As a Peace Corp volunteer, he lived on his own, the only American in the community, with no electricity and limited running water. He was responsible for creating and working on what he called “poverty alleviation projects.”
His time in the Peace Corps wasn’t just a valuable learning experience—it’s also where he met his wife, something that may have added to his fascination with travelling.
“We both were just totally in love with this lifestyle, where you get to connect with people who are so different from yourselves, and you get to be constantly learning, and tackling the challenges that come with life abroad,” Brown said. “And we wanted to go back.”
Kim is hoping to get a job with the embassy as well, or pursue teaching, which she has a degree in.
“I’m still in shock a little bit,” she said. “Everything happened so fast… It’s completely different, a whole new change, I’m still not sure what it’s going to entail for me… I’m really excited about going.”
During his time in Rhinelander, Brown worked on a lot of projects that benefitted the community, particularly his ongoing effort to improve broadband availability for the county. Being paid in part by county taxes, Brown said it was always his priority to do things that the people he served found value in.
“It’s tough now, wrapping things up,” Brown said. “I would have really liked to have been here a year from now to sort of see how this plays out and to see if it works and to keep working on it. And so, yeah, bittersweet is a great word for it.”
The application process for the embassy job is so rigorous that Brown started applying almost two years ago. He said he’s known for a while that he was in the last stages, and might be getting the call at any time.

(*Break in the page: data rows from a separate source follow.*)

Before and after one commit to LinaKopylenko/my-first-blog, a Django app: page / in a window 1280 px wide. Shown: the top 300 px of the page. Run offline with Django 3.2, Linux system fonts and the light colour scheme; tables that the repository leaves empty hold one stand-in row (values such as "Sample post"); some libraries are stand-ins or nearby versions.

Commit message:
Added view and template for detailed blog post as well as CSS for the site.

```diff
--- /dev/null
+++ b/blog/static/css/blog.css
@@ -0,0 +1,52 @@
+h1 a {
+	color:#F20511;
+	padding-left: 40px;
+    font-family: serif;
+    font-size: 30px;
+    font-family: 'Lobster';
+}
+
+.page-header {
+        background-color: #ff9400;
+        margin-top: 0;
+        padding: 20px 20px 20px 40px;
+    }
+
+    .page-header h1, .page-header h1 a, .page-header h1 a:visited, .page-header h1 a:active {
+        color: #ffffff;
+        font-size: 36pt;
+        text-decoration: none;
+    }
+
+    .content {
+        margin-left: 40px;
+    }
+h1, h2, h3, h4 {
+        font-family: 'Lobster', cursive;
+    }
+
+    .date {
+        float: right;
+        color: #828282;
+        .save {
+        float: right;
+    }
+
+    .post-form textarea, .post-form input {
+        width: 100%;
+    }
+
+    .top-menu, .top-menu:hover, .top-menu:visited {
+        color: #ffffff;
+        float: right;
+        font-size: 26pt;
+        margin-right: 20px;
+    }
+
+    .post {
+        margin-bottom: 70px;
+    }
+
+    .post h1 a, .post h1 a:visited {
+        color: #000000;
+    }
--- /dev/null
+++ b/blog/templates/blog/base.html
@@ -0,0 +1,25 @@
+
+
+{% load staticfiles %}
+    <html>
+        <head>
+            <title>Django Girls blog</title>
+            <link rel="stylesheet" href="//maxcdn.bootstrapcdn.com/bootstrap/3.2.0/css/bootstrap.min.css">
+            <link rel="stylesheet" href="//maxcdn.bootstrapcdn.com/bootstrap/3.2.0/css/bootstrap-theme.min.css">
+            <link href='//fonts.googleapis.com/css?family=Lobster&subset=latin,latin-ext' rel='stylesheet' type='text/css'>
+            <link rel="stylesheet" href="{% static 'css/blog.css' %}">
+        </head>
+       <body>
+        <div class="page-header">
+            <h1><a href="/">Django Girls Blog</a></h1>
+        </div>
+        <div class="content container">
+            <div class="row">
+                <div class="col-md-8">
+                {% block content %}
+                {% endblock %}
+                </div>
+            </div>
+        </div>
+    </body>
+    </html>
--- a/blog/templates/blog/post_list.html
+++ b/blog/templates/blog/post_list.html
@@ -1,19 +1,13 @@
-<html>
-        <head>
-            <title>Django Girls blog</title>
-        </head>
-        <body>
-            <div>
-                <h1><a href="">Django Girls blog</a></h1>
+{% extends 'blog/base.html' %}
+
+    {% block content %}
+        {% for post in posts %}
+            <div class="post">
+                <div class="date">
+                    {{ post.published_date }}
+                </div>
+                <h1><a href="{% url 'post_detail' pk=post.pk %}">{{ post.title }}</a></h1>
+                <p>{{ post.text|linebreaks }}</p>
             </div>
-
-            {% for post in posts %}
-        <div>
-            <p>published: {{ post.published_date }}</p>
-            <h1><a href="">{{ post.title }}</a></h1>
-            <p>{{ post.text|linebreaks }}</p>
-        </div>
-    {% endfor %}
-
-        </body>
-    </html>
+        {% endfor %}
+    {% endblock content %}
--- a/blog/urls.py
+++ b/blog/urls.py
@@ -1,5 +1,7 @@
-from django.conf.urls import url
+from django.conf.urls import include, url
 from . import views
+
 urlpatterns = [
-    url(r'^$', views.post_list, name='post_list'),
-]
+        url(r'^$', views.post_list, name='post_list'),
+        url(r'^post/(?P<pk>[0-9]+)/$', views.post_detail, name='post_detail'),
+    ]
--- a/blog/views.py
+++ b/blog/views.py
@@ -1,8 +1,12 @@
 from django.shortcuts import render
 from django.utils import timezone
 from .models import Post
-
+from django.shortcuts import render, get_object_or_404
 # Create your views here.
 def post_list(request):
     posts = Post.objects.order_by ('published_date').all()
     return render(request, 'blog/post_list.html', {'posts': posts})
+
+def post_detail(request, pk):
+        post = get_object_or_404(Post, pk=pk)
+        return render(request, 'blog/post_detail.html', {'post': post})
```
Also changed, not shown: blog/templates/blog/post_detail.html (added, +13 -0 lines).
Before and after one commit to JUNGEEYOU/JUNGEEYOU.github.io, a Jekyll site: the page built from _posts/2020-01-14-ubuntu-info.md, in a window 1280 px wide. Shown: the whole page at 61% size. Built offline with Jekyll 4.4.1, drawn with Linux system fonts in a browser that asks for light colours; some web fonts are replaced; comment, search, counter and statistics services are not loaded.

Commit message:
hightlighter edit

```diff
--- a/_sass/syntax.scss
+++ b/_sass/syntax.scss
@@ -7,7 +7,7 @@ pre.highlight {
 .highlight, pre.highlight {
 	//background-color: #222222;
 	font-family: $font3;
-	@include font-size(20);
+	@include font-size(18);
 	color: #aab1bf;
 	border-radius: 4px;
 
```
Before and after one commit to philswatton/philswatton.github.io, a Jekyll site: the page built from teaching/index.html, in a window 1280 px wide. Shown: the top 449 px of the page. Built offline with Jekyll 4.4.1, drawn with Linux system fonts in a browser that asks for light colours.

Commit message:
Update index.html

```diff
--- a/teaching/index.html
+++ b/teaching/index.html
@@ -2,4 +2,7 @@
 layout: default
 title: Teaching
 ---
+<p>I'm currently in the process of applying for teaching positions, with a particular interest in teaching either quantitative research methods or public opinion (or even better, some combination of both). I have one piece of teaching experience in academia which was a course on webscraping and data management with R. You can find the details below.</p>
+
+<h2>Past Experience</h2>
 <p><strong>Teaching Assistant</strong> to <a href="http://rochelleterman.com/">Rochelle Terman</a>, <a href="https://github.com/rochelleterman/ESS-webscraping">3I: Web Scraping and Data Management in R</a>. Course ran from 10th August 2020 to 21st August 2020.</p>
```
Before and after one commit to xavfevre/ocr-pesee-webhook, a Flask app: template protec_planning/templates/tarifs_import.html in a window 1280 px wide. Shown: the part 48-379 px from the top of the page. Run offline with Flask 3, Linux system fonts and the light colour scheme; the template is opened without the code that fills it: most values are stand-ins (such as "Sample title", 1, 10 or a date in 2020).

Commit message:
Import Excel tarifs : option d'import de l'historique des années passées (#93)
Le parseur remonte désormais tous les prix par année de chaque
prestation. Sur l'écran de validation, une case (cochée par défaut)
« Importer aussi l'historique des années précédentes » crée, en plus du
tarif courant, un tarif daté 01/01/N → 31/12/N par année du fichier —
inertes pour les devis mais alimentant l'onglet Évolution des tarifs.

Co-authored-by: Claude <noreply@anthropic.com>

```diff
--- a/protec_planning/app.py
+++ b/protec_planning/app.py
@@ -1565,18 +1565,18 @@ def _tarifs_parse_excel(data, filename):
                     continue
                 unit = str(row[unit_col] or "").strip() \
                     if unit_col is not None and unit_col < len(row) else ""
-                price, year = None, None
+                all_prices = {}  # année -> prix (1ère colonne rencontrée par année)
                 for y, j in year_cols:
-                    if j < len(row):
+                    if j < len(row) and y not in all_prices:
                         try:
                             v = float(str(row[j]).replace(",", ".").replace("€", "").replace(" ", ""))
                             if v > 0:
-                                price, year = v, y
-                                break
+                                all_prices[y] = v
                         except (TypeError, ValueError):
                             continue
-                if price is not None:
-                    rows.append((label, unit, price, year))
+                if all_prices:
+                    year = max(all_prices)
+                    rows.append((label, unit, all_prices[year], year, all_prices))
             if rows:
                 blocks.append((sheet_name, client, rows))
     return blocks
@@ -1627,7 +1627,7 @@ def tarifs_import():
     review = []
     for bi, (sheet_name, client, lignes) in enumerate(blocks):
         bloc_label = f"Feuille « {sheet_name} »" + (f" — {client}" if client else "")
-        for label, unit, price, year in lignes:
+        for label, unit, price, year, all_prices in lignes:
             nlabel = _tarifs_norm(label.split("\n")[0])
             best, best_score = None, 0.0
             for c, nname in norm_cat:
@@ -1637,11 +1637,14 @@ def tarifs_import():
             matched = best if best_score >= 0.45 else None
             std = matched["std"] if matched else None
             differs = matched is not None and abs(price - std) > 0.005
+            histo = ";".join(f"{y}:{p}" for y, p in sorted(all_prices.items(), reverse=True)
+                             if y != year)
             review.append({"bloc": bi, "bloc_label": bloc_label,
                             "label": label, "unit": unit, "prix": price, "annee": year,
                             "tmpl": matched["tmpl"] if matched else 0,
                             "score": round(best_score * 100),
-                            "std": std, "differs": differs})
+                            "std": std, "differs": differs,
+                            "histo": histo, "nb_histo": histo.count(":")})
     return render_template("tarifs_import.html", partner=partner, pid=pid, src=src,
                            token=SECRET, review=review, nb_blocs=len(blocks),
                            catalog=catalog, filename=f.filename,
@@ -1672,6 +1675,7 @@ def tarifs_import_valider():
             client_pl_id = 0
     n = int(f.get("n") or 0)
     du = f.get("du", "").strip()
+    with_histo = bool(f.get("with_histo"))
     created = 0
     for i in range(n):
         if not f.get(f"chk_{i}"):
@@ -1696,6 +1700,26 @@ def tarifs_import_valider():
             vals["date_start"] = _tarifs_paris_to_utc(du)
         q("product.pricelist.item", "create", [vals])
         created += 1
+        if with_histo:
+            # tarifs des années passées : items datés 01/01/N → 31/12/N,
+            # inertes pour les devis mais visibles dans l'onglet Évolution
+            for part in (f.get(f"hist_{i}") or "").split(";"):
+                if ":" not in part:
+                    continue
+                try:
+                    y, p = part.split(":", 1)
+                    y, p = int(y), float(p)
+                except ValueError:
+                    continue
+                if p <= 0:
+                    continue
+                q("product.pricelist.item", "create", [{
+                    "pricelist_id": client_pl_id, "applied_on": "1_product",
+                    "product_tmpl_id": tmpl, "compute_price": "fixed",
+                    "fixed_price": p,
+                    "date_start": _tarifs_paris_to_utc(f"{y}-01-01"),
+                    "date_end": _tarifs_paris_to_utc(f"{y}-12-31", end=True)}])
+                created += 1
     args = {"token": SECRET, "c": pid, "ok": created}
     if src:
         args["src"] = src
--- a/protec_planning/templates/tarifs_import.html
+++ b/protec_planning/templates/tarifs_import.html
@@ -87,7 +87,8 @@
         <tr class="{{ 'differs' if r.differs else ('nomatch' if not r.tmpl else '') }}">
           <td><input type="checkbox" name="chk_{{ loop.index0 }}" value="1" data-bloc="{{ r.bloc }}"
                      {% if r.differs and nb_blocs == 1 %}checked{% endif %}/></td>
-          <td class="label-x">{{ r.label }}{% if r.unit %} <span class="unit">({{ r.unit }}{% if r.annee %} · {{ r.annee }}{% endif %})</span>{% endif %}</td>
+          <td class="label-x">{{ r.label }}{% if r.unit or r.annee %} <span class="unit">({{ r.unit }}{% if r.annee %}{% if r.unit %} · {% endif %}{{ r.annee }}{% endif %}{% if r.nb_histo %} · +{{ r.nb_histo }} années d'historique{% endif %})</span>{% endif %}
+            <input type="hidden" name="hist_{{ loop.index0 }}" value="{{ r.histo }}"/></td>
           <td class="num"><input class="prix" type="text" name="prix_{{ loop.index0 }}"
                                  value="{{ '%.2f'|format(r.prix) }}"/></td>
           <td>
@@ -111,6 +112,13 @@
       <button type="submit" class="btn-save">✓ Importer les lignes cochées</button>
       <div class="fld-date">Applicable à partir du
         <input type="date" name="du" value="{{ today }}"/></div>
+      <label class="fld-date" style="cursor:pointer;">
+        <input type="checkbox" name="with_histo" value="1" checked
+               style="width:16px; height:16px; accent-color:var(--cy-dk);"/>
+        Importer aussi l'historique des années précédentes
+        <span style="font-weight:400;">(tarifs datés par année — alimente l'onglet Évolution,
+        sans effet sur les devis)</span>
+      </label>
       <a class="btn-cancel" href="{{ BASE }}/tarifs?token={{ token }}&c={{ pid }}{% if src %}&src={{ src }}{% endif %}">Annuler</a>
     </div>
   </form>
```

“The waiting has been really tough, you know, there are long periods where you’re just waiting for word, or you don’t really know what’s going to happen. And you sort of feel like you’re planning your life on two tracks,” Brown said.
“It wasn’t an easy decision at all, this is a great community to live in,” Brown said. “There’s some really incredible people in this community, who are really publicly-minded, who are doing good work for the benefit of the whole community.”
As to where Brown will end up, even he doesn’t know. Officers like him won’t even find out their first post until a few months into training, and could be anywhere in the world.
“One of the conditions of employment is worldwide availability,” Brown said. “But I’ve heard that most officers get to learn three, four, five different languages in the course of their career, so it could be anywhere. Except Antarctica, I don’t think we have a station there…”
Each embassy has a different mission, goals specific to that country, but in general Brown’s job will simply be to “facilitate dialogue”—learning, teaching, communicating—connecting with the community, which he has certainly done before.
“Helping foreign publics to understand what the United Stated is all about,” Brown said. “Not just policies, but also sort of sharing culture and sharing American history, and helping to build those connections and relationships between the foreign public and U.S. government.”
Brown will have worked his last day at UW-Extension on Jan. 2, and will begin his training in Washington, D.C., on Jan. 12, just a month and a day since he got the news on Dec. 11.
“I want to serve my country well—I want to be a good representation of the people of the communities and of the government who I’m serving. And I just want to do that really well, in whatever setting I happen to be in.”